The Carnivore Code – Paul Saladino
More detail than you’ll ever need. A complex rundown of the plant toxin spectrum and the effects each of them have on our metabolism. Saladino covers polyphenols, lectins, oxalates, goitrogens, fiber, and goes at length to describe the numerous ways these toxins attack the body. It’s not just a case for ditching plants however, because there are chapters dedicated to the nutritional powerhouses in the meat camp.
On one hand, the science can be a little excessive for people just getting familiar with the biochemistry scene. But on the whole, it’s a fantastically comprehensive look at the mechanical aspects of the carnivore diet.
The Carnivore Diet – Shawn Baker
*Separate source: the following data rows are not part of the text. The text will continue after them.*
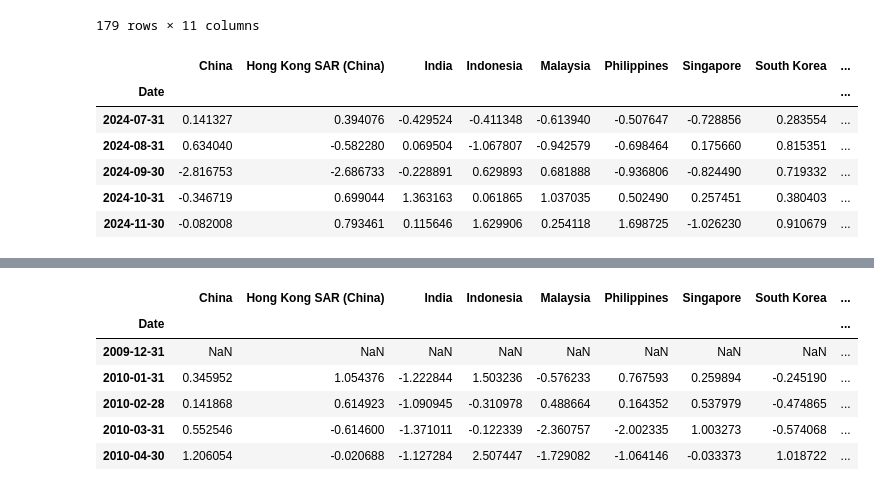
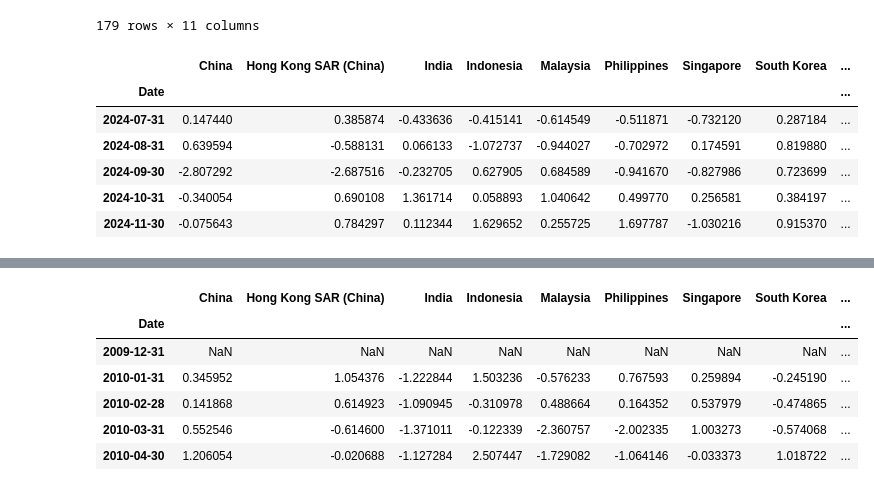
Before and after one commit to aizudeen11/cfm-nlp, a Jupyter notebook: main.ipynb, the cells around one changed output, grey strips where cells are left out. Saved outputs shown, nothing was run; the diff lists cells and outputs as text; code cells hidden in the pictures.

```diff
--- a/main.ipynb
+++ b/main.ipynb
@@ -139,36 +139,36 @@ key_dict = {
     'Equity Market Index: Month End: Hang Seng': 'Hong Kong SAR (China)',
     'Equity Market Index: Month End: BSE: Sensitive 30 (Sensex)': 'India',
     'Equity Market Index: Month End: Jakarta Composite': 'Indonesia',
     'Equity Market Index: Month End: FTSE Bursa Malaysia: Composite': 'Malaysia',
     'Equity Market Index: Month End: PSEi': 'Philippines',
     'Equity Market Index: Month End: FTSE Strait Times': 'Singapore',
     'Equity Market Index: Month End: KOSPI': 'South Korea',
     'TWSE: Equity Market Index: TAIEX Capitalization Weighted: Month Avg': 'Taiwan',
     'Equity Market Index: Month End: SET': 'Thailand',
 }
 
 
 stock_data = pd.read_excel(r'C:\Users\AhmadAizudeen\OneDrive - The SOUTH-EAST ASIAN CENTRAL BANKS (SEACEN) RESEARCH AND TRAINING\Capital Flow Monitor\SEACEN CFM January 2025\edited files\Data\Financial Stress Indices.xlsx', sheet_name='Stock Price Indexes')
 stock_data = stock_data[key_dict.keys()]
 stock_data.drop([0,1,2], inplace=True)
 stock_data.rename(columns=key_dict, inplace=True)
 stock_data2 = stock_data.copy()
 stock_data2["Date"] = pd.to_datetime(stock_data2["Date"]) + pd.offsets.MonthEnd(0)
 stock_data2.set_index('Date', inplace=True)
-stock_data2 = stock_data2.loc[stock_data2.index >= "2009-01-01"]
+stock_data2 = stock_data2.loc[stock_data2.index >= "2008-12-01"]
 stock_data2 = stock_data2.astype(float)
 
 stock_data_calc = stock_data2.apply(lambda x : np.log(x))
 stock_data_calc = (stock_data_calc.shift(1) - stock_data_calc) * 100 ## can use pandas .diff() function
 stock_data_calc['Asia'] = stock_data_calc.mean(axis=1)
 stock_data_calc2 = (stock_data_calc - stock_data_calc.mean())/stock_data_calc.std()
 stock_data_calc2 = stock_data_calc2.loc[stock_data_calc2.index >= "2010-01-01"]
 stock_data_calc2.tail()
 # %% [output]
 |  | China | Hong Kong SAR (China) | India | Indonesia | Malaysia | Philippines | Singapore | South Korea | ... |
 | Date |  |  |  |  |  |  |  |  | ... |
-| 2024-07-31 | 0.141327 | 0.394076 | -0.429524 | -0.411348 | -0.613940 | -0.507647 | -0.728856 | 0.283554 | ... |
-| 2024-08-31 | 0.634040 | -0.582280 | 0.069504 | -1.067807 | -0.942579 | -0.698464 | 0.175660 | 0.815351 | ... |
-| 2024-09-30 | -2.816753 | -2.686733 | -0.228891 | 0.629893 | 0.681888 | -0.936806 | -0.824490 | 0.719332 | ... |
-| 2024-10-31 | -0.346719 | 0.699044 | 1.363163 | 0.061865 | 1.037035 | 0.502490 | 0.257451 | 0.380403 | ... |
-| 2024-11-30 | -0.082008 | 0.793461 | 0.115646 | 1.629906 | 0.254118 | 1.698725 | -1.026230 | 0.910679 | ... |
+| 2024-07-31 | 0.147440 | 0.385874 | -0.433636 | -0.415141 | -0.614549 | -0.511871 | -0.732120 | 0.287184 | ... |
+| 2024-08-31 | 0.639594 | -0.588131 | 0.066133 | -1.072737 | -0.944027 | -0.702972 | 0.174591 | 0.819880 | ... |
+| 2024-09-30 | -2.807292 | -2.687516 | -0.232705 | 0.627905 | 0.684589 | -0.941670 | -0.827986 | 0.723699 | ... |
+| 2024-10-31 | -0.340054 | 0.690108 | 1.361714 | 0.058893 | 1.040642 | 0.499770 | 0.256581 | 0.384197 | ... |
+| 2024-11-30 | -0.075643 | 0.784297 | 0.112344 | 1.629652 | 0.255725 | 1.697787 | -1.030216 | 0.915370 | ... |
```
Also changed, not shown: parts of 16 cells of this notebook, 1 other file.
Carnivore has been experiencing something of a resurgence lately, with several books getting churned out over recent years. Shawn Baker’s 2019 release is a more straight-forward take on this way of eating, with less emphasis placed on organ meats. Compared to The Carnivore Code, the science jargon gets tuned down. In the meantime, it offers a thorough take on the common myths surrounding this diet, and a highlight-reel of dramatic transformations from people of all walks of life.
The Carnivore Cure – Judy Cho
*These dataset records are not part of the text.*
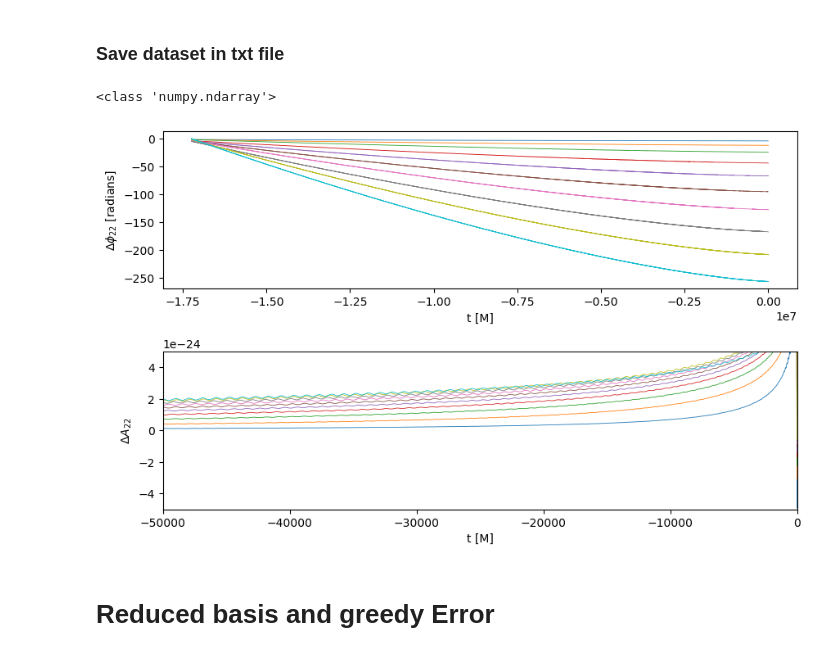
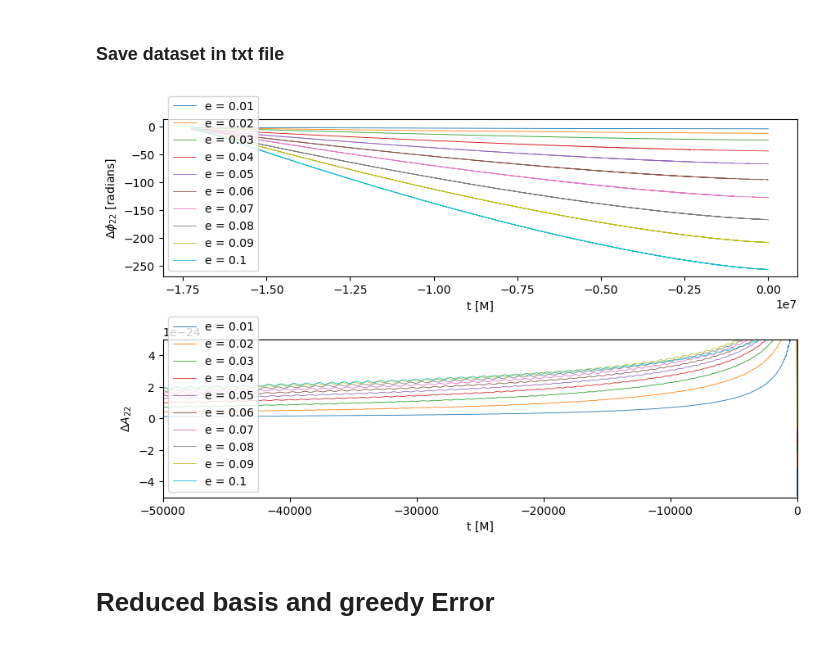
Before and after one commit to suzannelexmond/Thesis_Eccentric_BBHs, a Jupyter notebook: Surrogate_modelling.ipynb, the cells around one changed output. Drawn from its saved outputs; the diff is of its cells as text; code cells hidden in the pictures.

```diff
--- a/Surrogate_modelling.ipynb
+++ b/Surrogate_modelling.ipynb
@@ -569,29 +570,34 @@ np.savetxt('Straindata/SimInspiral_Damp_test.txt', D_amp_ds)
 t_M_read = np.loadtxt('Straindata/SimInspiral_t_M_test.txt')
 D_phase_read = np.loadtxt('Straindata/SimInspiral_Dphase_test.txt')
 D_amp_read = np.loadtxt('Straindata/SimInspiral_Damp_test.txt')
-# %%
-print(type(t_M_read))
-# %% [output]
-<class 'numpy.ndarray'>
 # %%
 fig_dataset, axs = plt.subplots(2, figsize=(10, 6))
 plt.subplots_adjust(hspace=0.4)
 
+eccmin = [0.01, 0.02, 0.03, 0.04, 0.05, 0.06, 0.07, 0.08, 0.09, 0.1]
+
 for i in range(len(t_M_read)):
-    axs[0].plot(t_M_read[i], D_phase_read[i], linewidth=0.6)
+    axs[0].plot(t_M_read[i], D_phase_read[i], label = 'e = {}'.format(eccmin[i]), linewidth=0.6)
     axs[0].set_xlabel('t [M]')
     axs[0].set_ylabel('$\Delta\phi_{22}$ [radians]')
+    axs[0].grid()
     # axs[0].set_xlim(-50000, 0)
+    axs[0].legend(loc = 'lower left')
 
-    axs[1].plot(t_M_read[i], D_amp_read[i], linewidth=0.6)
+    axs[1].plot(t_M_read[i], D_amp_read[i], label = 'e = {}'.format(eccmin[i]), linewidth=0.6)
     axs[1].set_ylabel('$\Delta A_{22}$')
     axs[1].set_ylim(-0.5e-23, 0.5e-23)
     axs[1].set_xlim(-50000, 0)
     axs[1].set_xlabel('t [M]')
+    axs[1].grid()
+    axs[1].legend(loc = 'lower left')
+
+    figname = 'Dphase22_Damp22.png'
+    fig_dataset.savefig('Images/' + figname)
 
 plt.show()
 # %% [output]
-[figure, old version]
+[figure, new version]
 # %% [markdown]
 # Reduced basis and greedy Error
 # %%
```
Also changed, not shown: parts of 3 cells of this notebook.
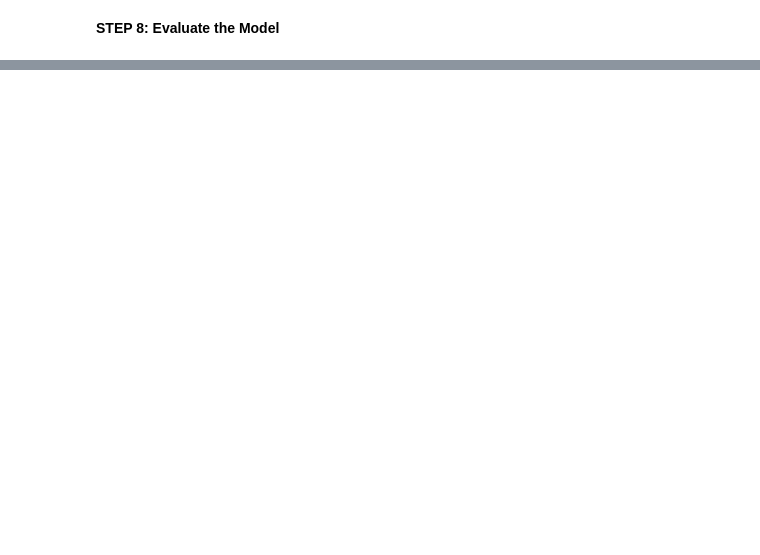
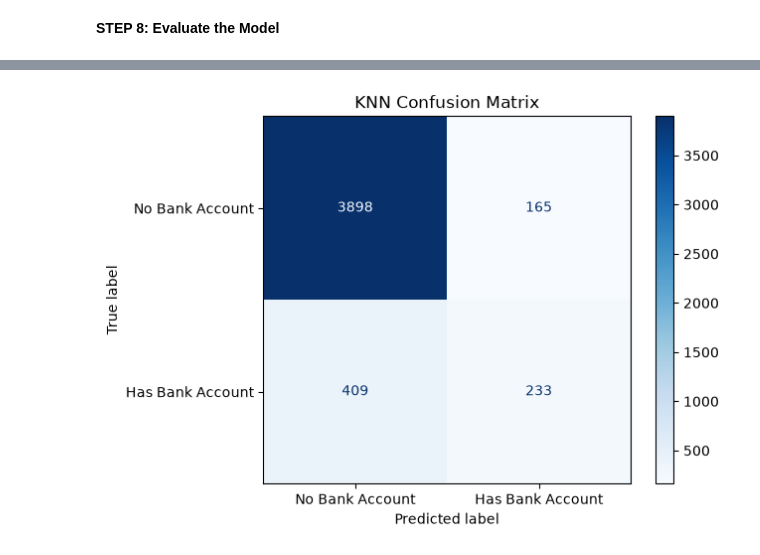
Before and after one commit to EmmanuelKiriinya/Machine-learning-notes, a Jupyter notebook: Supervised_Learning/Classification/ml.ipynb, the cells around one changed output, grey strips where cells are left out. Cells and saved outputs as stored; diff of their text form; code cells hidden in the pictures; blank space fills up the shorter version.

```diff
--- a/Supervised_Learning/Classification/ml.ipynb
+++ b/Supervised_Learning/Classification/ml.ipynb
@@ -435,0 +381,8 @@ plt.show()
+# %%
+from sklearn.neighbors import KNeighborsClassifier
+
+# Initialize the KNN model
+knn = KNeighborsClassifier(n_neighbors=5, metric='euclidean')
+# %%
+# Train the KNN model
+knn.fit(X_train_encoded, y_train)
@@ -435,0 +391,3 @@ plt.show()
+# %%
+# Evaluate the Model
+knn_pred = knn.predict(X_test_encoded)
@@ -435,0 +411,15 @@ plt.show()
+# %%
+# 2. Compute the confusion matrix counts
+cm = confusion_matrix(y_test, knn_pred)
+
+labels = ['No Bank Account', 'Has Bank Account']
+disp = ConfusionMatrixDisplay(confusion_matrix=cm, display_labels=labels)
+
+# 4. Plot using Matplotlib options
+disp.plot(cmap=plt.cm.Blues, values_format='d')
+
+# 5. Display the plot
+plt.title("KNN Confusion Matrix")
+plt.show()
+# %% [output]
+[figure, added]
```
Also changed, not shown: parts of 16 cells of this notebook, 6 other files.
At this point in early 2021, Judy Cho’s book is the latest of the carnivore releases, but it doesn’t suffer from throwing up the same information you might have already read. It’s a mammoth book, filled with graphs to break up the text, and a thorough rundown of every aspect of carnivore nutrition.
Whereas Saladino delved mostly into plant toxins, and Baker presented a simple overview of the diet, The Carnivore Cure takes a major focus on the impact gut health has on autoimmune disorders. It’s very much a book about healing, rather than an attempt to make a few profound statements.
The Carnivore Story
Your quest to load the brain with more information than it can handle doesn’t have to end with these choices. There are many more excellent books out there, and a ton of podcasts for that matter. So you won’t look have to look far to sate your curiosity for this meat-based way of living. But don’t feel like your journey has to start and end with nutrition. This is just a subsection of staging a return to a more ancestral lifestyle. Exercise, breathwork, meditation, social media detoxing, there are plenty more roads to cover. Each of them gets you one step closer to an apex lifestyle.
And if you’re curious to try out some of the perks of the carnivore lifestyle for yourself, you’re in luck. The Fit Awakening Online Membership takes you through the complete coaching experience, with customised plans across training, nutrition, and lifestyle. Even better, it starts with a free 7-day trial.